\mathcal{K}_r(A,b) = \operatorname{span} \, \{ b, Ab, A^2b, \ldots, A^{r-1}b \}. \,

It is named after Russian applied mathematician and naval engineer Alexei Krylov, who published a paper about it in 1931. The basis for the Krylov subspace is derived from the Cayley-Hamilton theorem which says that the inverse of a matrix can be found in terms of a linear combination of its powers.[1][2] Modern iterative methods for finding one (or a few) eigenvalues of large sparse matrices or solving large systems of linear equations avoid matrix-matrix operations, but rather multiply vectors by the matrix and work with the resulting vectors. Starting with a vector, b, one computes A b, then one multiplies that vector by A to find A^2 b and so on. All algorithms that work this way are referred to as Krylov subspace methods; they are among the most successful methods currently available in numerical linear algebra.

Because the vectors usually soon become almost linearly dependent due to the properties of power iteration, methods relying on Krylov subspace frequently involve some orthogonalization scheme, such as Lanczos iteration for Hermitian matrices or Arnoldi iteration for more general matrices.

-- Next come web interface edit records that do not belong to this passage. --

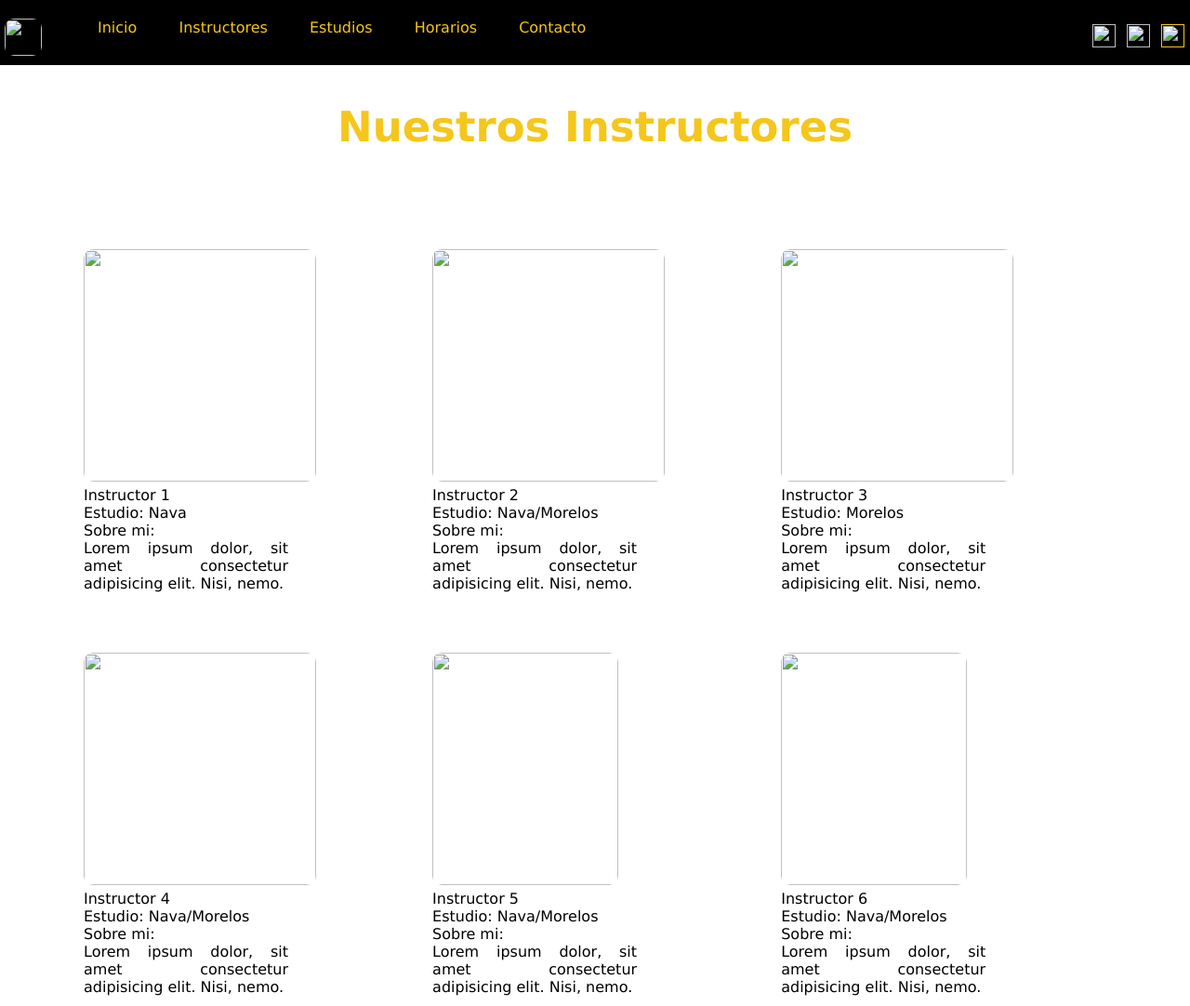
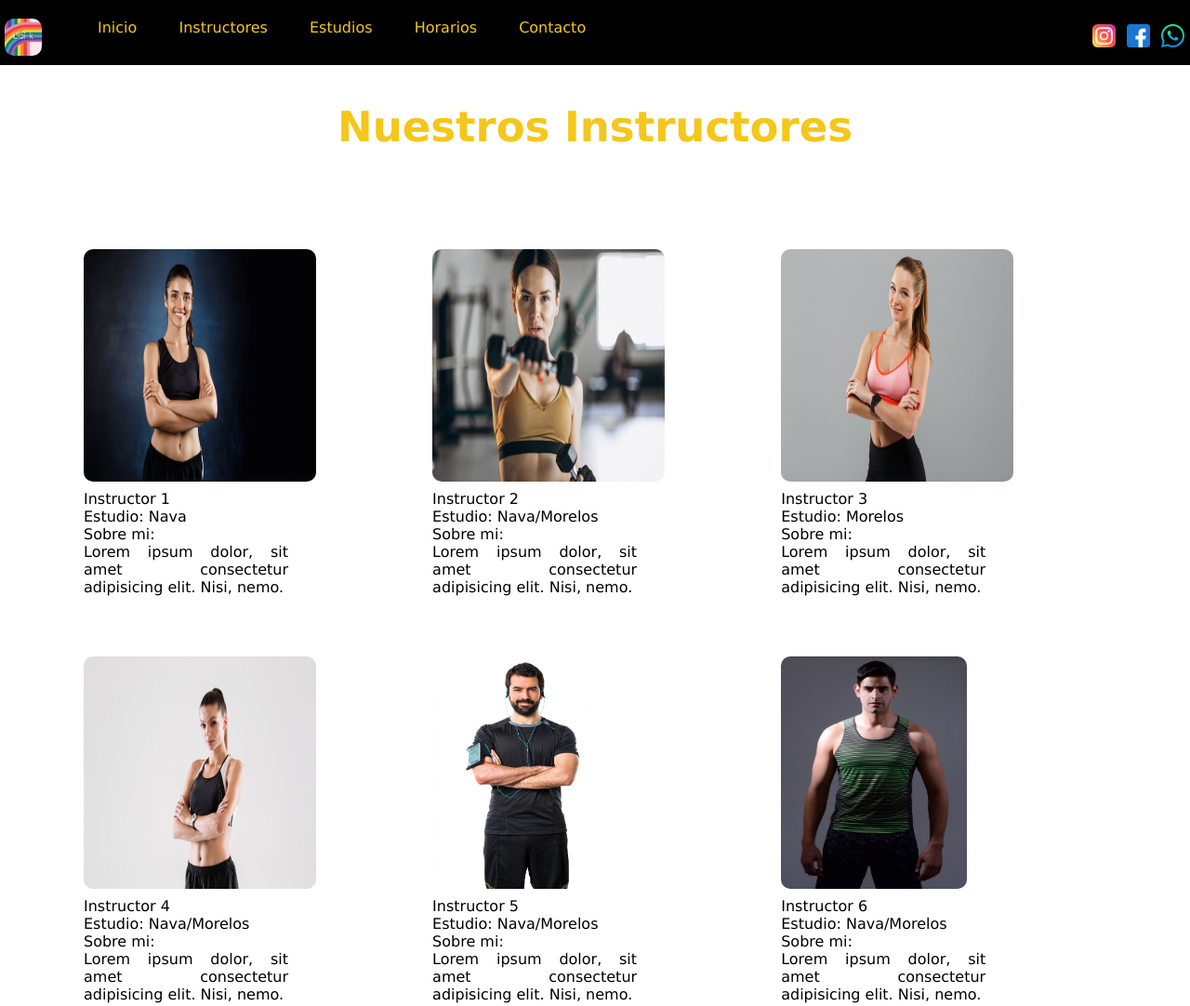
Before and after one commit to Vnevarez29/proyecto-coder-58465, a plain HTML site: page pages/instructores.html in a window 1280 px wide. Shown: the top 1082 px of the page at 93% size. Drawn offline with Linux system fonts and the light colour scheme; files that its build step writes are made by us from their sources.

Commit message:
actualizacion de nav y logos

```diff
--- a/pages/instructores.html
+++ b/pages/instructores.html
@@ -12,15 +12,15 @@
         <div>
             <nav>
                 <ul>
-                    <li><img src="./imgs/logoBaik2.jpg" alt="" id="logo"></li>
+                    <li><img src="../imgs/logoBaik2.jpg" alt="" id="logo"></li>
                     <li> <a href="../index.html">Inicio</a> </li>
                     <li> <a href="#">Instructores</a> </li>
                     <li> <a href="../pages/studios.html">Estudios</a> </li>
                     <li> <a href="../pages/horarios.html">Horarios</a> </li>
                     <li> <a href="../pages/contacto.html">Contacto</a> </li>
-                    <li><a href=""><img src="./icons/whatsapp.png" alt="" class="imgRedes"></a></li>
-                    <li><img src="./icons/facebook.png" alt="" class="imgRedes"></li>
-                    <li></li><img src="./icons/instagram.png" alt="" class="imgRedes"></li>
+                    <li><a href=""><img src="../icons/whatsapp.png" alt="" class="imgRedes"></a></li>
+                    <li><img src="../icons/facebook.png" alt="" class="imgRedes"></li>
+                    <li></li><img src="../icons/instagram.png" alt="" class="imgRedes"></li>
                 </ul>
 
             </nav>
@@ -30,7 +30,7 @@
     <main>
         <h1>Nuestros Instructores</h1>
         <article class="instructores">
-            <img src="./imgs/spining-instructor-1.jpg" alt="" class="tamImgInst">
+            <img src="../imgs/spining-instructor-1.jpg" alt="" class="tamImgInst">
             <p class="parrafoInstru">Instructor 1 </p>
             <p class="parrafoInstru">Estudio: Nava</p>
             <p class="parrafoInstru">Sobre mi:</p>
@@ -38,7 +38,7 @@
         </article>
 
         <article class="instructores">
-            <img src="./imgs/spining-instructor-2.jpg" alt="" class="tamImgInst">
+            <img src="../imgs/spining-instructor-2.jpg" alt="" class="tamImgInst">
             <p class="parrafoInstru">Instructor 2 </p>
             <p class="parrafoInstru">Estudio: Nava/Morelos</p>
             <p class="parrafoInstru">Sobre mi:</p>
@@ -46,7 +46,7 @@
         </article>
 
         <article class="instructores">
-            <img src="./imgs/spining-instructor-3.jpg" alt="" class="tamImgInst">
+            <img src="../imgs/spining-instructor-3.jpg" alt="" class="tamImgInst">
             <p class="parrafoInstru">Instructor 3 </p>
             <p class="parrafoInstru">Estudio: Morelos</p>
             <p class="parrafoInstru">Sobre mi:</p>
@@ -54,7 +54,7 @@
         </article>
 
         <article class="instructores">
-            <img src="./imgs/spining-instructor-4.jpg" alt="" class="tamImgInst">
+            <img src="../imgs/spining-instructor-4.jpg" alt="" class="tamImgInst">
             <p class="parrafoInstru">Instructor 4 </p>
             <p class="parrafoInstru">Estudio: Nava/Morelos</p>
             <p class="parrafoInstru">Sobre mi:</p>
@@ -62,7 +62,7 @@
         </article>
 
         <article class="instructores">
-            <img src="./imgs/spining-instructor-5.jpg" alt="" id="tamImgInstMen">
+            <img src="../imgs/spining-instructor-5.jpg" alt="" id="tamImgInstMen">
             <p class="parrafoInstru">Instructor 5 </p>
             <p class="parrafoInstru">Estudio: Nava/Morelos</p>
             <p class="parrafoInstru">Sobre mi:</p>
@@ -70,7 +70,7 @@
         </article>
 
         <article class="instructores">
-            <img src="./imgs/spining-instructor-6.jpg" alt="" id="tamImgInstMen">
+            <img src="../imgs/spining-instructor-6.jpg" alt="" id="tamImgInstMen">
             <p class="parrafoInstru">Instructor 6 </p>
             <p class="parrafoInstru">Estudio: Nava/Morelos</p>
             <p class="parrafoInstru">Sobre mi:</p>
@@ -78,7 +78,7 @@
         </article>
 
         <section id="botonInstructores">
-            <button class="boton"> <a href="./contacto.html">Ponte en contacto</a></button>
+            <button class="boton"> <a href="../pages/contacto.html">Ponte en contacto</a></button>
         </section>
 
     </main>
```
Also changed, not shown: pages/contacto.html (+4 -4 lines), pages/horarios.html (+5 -5 lines), pages/studios.html (+7 -8 lines).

The best known Krylov subspace methods are the Arnoldi, Lanczos, Conjugate gradient, GMRES (generalized minimum residual), BiCGSTAB (biconjugate gradient stabilized), QMR (quasi minimal residual), TFQMR (transpose-free QMR), and MINRES (minimal residual) methods.

References[edit]

  • Key reference paper: A N Krylov. “О численном решении уравнения, которым в технических вопросах определяются частоты малых колебаний материальных систем”. Izvestija AN SSSR (News of Academy of Sciences of the USSR), Otdel. mat. i estest. nauk, 1931, VII, Nr.4, 491-539 (in Russian). Transl. as “On the Numerical Solution of Equation by Which are Determined in Technical Problems the Frequencies of Small Vibrations of Material Systems”, or "On the numerical solution of the equation by which in technical questions frequencies of small oscillations of material systems are determined,"; according to Grigorian, A. T. (2008) and Botchev (2002) respectively - see below.
  • Nevanlinna, Olavi (1993). Convergence of iterations for linear equations. Lectures in Mathematics ETH Zürich. Basel: Birkhäuser Verlag. pp. viii+177 pp. ISBN 3-7643-2865-7. MR 1217705. 
  • Saad, Yousef (2003). Iterative methods for sparse linear systems (2nd ed.). SIAM. ISBN 0-89871-534-2. OCLC 51266114. 
  1. ^ Mike Botchev (2002). "A.N.Krylov, a short biography". 6 Dec. 2012.
  2. ^ Grigorian, A. T. (2008). "Krylov, Aleksei Nikolaevich." Complete Dictionary of Scientific Biography. 2008. Encyclopedia.com. 6 Dec. 2012 <http://www.encyclopedia.com>.